* **What you should do**: Only the lines from the one containing "Pan American Union." through the one containing "[idea](https://dgopstein.github.io/articles/spot-matrix/)." should be printed, exactly as they appear below, with both ends included.

━━ Extracted material ━━

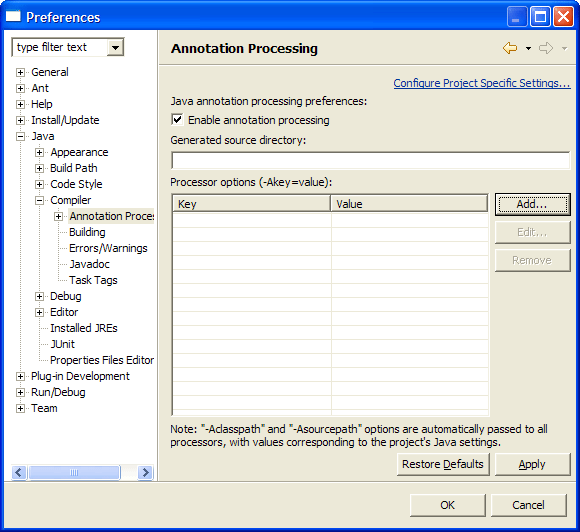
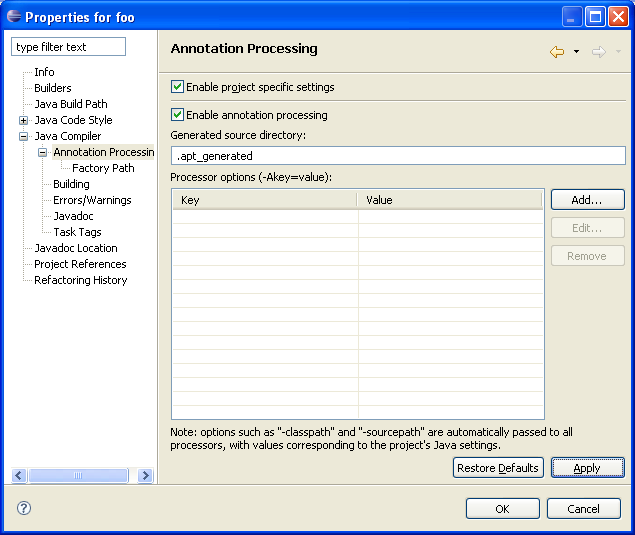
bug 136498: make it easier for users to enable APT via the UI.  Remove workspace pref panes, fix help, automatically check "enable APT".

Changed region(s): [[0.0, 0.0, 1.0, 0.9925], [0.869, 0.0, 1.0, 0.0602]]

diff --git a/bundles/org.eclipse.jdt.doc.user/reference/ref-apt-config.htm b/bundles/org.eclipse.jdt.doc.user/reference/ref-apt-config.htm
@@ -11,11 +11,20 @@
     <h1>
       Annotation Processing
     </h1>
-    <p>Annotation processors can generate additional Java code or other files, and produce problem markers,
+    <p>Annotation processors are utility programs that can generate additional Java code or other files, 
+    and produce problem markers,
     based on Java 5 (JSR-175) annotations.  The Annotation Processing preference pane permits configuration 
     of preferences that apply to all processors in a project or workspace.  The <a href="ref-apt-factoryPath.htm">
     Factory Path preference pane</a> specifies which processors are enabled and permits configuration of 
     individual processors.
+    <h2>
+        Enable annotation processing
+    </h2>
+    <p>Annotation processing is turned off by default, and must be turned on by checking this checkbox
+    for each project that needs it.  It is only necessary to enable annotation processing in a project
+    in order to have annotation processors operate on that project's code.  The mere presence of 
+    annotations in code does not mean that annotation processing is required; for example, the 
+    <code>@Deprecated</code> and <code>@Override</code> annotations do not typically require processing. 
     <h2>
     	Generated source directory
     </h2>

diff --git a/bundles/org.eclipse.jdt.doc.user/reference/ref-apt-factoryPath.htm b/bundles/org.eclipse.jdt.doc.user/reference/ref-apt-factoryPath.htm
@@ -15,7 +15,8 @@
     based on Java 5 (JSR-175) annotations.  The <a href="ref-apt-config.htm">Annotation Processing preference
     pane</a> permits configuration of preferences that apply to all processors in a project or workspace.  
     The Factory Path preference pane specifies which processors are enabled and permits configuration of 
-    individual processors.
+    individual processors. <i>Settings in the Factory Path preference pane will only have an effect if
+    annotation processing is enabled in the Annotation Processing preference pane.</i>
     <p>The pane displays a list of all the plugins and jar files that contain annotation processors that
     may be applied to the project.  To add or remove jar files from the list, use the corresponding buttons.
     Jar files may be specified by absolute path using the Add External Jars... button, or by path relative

━━━
━━ Extracted material ━━

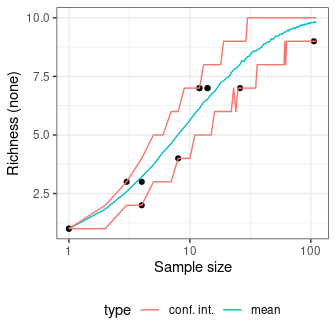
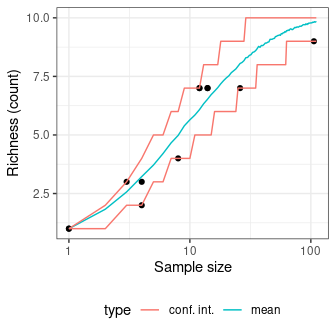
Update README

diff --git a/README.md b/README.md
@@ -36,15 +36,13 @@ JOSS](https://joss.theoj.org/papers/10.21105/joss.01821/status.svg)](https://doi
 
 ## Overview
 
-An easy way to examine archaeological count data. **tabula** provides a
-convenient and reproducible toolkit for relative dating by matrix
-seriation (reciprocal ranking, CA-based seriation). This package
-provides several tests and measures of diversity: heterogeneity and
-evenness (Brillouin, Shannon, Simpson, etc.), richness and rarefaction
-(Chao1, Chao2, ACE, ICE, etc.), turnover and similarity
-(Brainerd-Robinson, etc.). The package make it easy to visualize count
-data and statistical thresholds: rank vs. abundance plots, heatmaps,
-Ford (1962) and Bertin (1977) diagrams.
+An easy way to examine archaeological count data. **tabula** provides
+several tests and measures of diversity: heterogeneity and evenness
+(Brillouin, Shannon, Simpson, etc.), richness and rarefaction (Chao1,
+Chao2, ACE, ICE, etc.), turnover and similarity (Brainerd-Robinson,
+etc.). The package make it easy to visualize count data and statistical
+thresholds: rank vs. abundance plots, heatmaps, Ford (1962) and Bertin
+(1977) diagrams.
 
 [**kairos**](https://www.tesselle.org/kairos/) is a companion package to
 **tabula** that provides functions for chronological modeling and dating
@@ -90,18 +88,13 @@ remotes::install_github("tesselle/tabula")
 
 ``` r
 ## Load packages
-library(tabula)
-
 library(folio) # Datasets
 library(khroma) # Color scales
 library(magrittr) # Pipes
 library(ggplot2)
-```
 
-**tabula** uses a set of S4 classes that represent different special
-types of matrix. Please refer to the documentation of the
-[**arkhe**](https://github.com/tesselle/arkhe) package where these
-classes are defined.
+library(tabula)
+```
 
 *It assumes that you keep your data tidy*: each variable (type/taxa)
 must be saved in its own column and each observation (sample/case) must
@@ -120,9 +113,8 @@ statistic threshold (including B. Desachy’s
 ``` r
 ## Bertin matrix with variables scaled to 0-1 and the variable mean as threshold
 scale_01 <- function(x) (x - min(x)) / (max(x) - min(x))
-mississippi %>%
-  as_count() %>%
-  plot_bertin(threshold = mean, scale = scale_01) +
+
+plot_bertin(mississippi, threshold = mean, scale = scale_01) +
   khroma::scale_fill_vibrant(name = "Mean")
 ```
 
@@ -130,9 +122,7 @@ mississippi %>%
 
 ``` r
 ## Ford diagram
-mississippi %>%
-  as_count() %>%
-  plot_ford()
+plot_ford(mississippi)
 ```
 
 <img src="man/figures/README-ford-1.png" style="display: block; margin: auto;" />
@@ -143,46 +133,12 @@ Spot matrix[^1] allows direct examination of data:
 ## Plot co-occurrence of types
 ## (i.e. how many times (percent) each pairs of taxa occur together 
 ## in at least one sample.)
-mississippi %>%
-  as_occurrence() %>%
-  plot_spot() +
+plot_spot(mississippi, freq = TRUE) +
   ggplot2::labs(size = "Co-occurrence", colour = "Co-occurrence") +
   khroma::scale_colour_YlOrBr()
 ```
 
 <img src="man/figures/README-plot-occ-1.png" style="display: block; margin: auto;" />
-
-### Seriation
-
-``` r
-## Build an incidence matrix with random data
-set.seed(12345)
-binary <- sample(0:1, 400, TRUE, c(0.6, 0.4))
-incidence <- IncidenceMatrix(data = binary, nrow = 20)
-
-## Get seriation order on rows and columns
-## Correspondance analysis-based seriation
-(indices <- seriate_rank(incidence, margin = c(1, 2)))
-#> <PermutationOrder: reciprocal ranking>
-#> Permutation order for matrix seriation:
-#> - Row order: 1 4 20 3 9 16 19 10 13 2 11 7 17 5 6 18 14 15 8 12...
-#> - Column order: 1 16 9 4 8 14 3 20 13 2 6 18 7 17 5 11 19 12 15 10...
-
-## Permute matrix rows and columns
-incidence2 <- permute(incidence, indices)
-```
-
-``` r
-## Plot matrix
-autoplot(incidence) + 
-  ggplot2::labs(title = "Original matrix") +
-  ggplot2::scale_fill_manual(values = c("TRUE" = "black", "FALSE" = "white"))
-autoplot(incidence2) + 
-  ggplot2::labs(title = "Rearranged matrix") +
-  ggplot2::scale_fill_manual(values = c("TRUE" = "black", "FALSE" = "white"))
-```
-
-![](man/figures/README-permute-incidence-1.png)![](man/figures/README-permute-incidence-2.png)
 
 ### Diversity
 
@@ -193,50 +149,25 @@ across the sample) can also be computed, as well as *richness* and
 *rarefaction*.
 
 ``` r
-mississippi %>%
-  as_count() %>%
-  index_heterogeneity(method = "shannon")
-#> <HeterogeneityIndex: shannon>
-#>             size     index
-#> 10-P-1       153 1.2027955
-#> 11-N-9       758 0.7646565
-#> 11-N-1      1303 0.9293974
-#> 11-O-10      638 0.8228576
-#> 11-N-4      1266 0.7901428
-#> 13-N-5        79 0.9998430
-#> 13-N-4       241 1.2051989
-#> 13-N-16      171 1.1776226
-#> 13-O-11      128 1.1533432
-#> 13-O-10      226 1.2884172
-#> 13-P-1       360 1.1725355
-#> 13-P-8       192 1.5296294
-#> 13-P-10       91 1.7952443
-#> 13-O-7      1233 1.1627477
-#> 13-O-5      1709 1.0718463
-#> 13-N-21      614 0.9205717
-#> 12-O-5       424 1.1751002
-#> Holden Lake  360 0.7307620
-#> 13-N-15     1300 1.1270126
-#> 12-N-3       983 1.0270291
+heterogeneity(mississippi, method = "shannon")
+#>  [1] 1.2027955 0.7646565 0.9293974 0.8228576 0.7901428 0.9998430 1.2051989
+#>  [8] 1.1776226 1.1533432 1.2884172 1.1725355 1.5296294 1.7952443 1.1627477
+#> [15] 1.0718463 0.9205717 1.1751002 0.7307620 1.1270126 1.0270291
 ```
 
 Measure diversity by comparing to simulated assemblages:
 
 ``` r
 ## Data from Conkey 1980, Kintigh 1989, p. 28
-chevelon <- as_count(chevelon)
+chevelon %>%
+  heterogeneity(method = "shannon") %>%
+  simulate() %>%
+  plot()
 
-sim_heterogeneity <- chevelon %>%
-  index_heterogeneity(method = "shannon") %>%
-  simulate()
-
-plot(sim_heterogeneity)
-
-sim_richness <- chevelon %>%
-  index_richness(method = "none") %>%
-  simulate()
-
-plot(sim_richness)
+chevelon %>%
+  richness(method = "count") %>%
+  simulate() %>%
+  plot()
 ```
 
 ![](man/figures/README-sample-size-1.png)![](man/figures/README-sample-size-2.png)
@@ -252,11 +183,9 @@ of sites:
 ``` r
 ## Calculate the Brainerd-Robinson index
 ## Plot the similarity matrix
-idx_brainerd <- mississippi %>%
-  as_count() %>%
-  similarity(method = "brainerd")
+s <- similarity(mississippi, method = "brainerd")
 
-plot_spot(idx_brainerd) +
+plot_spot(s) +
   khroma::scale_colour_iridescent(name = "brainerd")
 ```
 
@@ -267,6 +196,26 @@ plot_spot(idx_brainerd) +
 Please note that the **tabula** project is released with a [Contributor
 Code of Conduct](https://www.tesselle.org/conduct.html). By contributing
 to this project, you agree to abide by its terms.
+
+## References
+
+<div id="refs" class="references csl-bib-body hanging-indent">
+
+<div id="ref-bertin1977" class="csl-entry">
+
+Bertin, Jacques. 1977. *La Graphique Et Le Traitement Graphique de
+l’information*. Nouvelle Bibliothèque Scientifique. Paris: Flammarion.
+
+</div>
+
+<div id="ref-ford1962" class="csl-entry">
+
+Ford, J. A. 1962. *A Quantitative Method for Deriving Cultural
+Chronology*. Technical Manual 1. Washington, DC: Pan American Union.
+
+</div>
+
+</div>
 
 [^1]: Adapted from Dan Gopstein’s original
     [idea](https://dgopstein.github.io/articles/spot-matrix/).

━━━

* **Reply**:
+Chronology*. Technical Manual 1. Washington, DC: Pan American Union.
+
+</div>
+
+</div>
 
 [^1]: Adapted from Dan Gopstein’s original
     [idea](https://dgopstein.github.io/articles/spot-matrix/).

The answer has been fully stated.